Check every line in the listing below for "html". Copy the ones where it occurs.

(Supplied information begins)

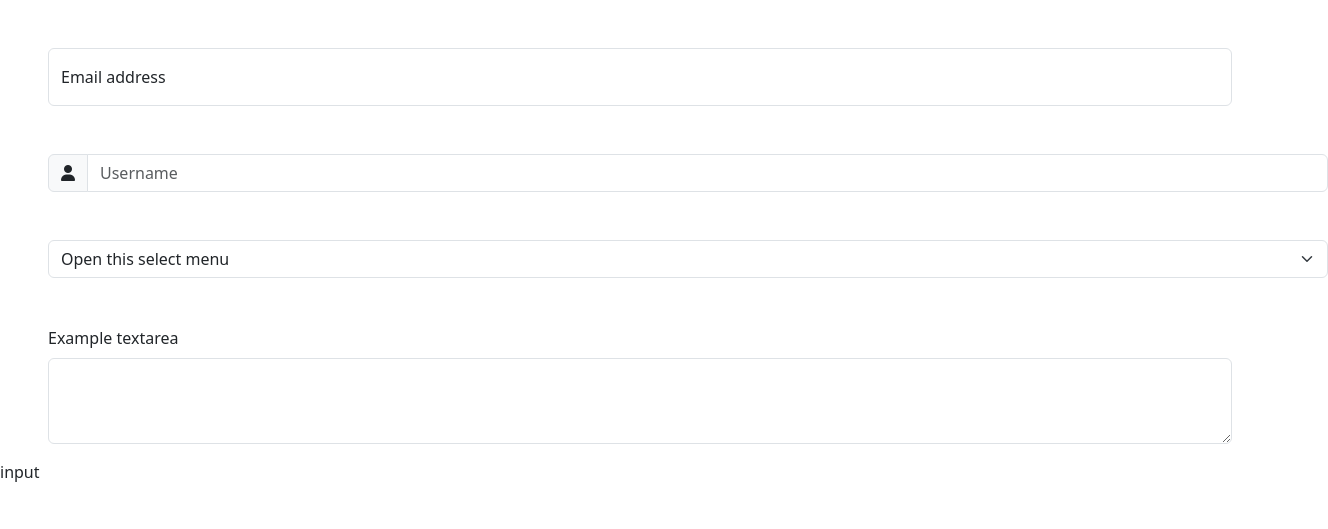
Repository: Riyakashiwala/practical
Page: riya 6th sem/form.html
These files come from the project's save history. The page is drawn as it stood at one moment and after the next save; the edit follows.
The browser window is 1280 px wide. The page is 1328 px wide, so the pictures cover 1328 px, including what lies to the right of the window. The pictures show the whole page.

Above is the page before, as saved 2024-12-12 06:11:50.

After the next save:
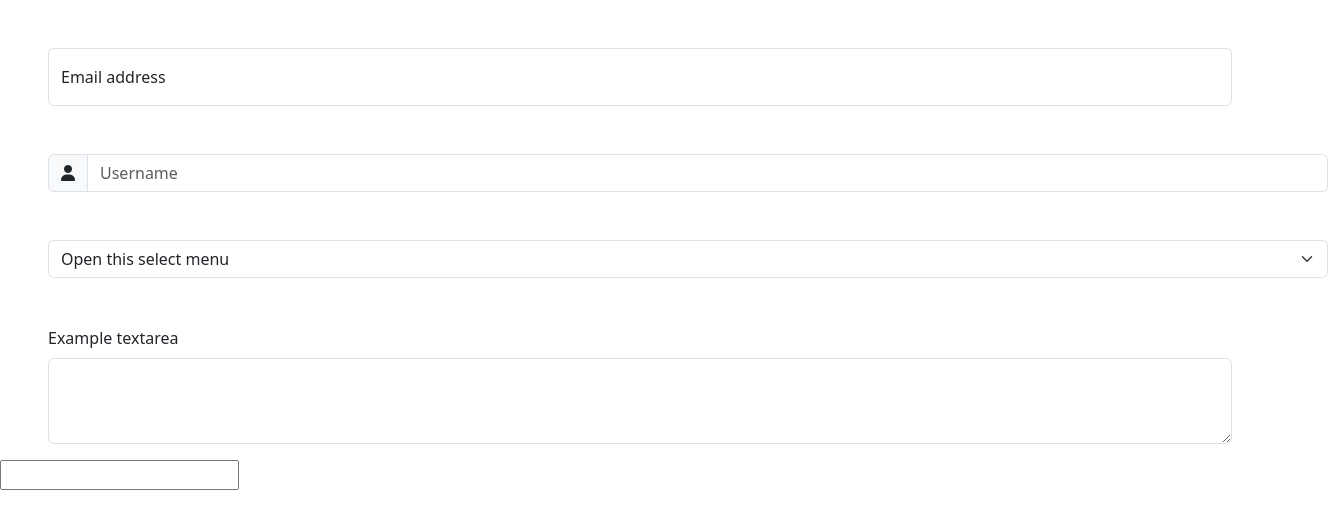
Saved 7 s later.
--- a/riya 6th sem/form.html
+++ b/riya 6th sem/form.html
@@ -31,7 +31,7 @@
         <textarea class="form-control" id="exampleFormControlTextarea1" rows="3"></textarea>
     </div>
 
-    input
+    <input type=">
     <script src="https://cdn.jsdelivr.net/npm/bootstrap@5.3.3/dist/js/bootstrap.bundle.min.js" integrity="sha384-YvpcrYf0tY3lHB60NNkmXc5s9fDVZLESaAA55NDzOxhy9GkcIdslK1eN7N6jIeHz" crossorigin="anonymous"></script>
 </body>
 </html>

(Supplied information ends)

◆ Solution to this problem ◆
Page: riya 6th sem/form.html
--- a/riya 6th sem/form.html
+++ b/riya 6th sem/form.html
 </html>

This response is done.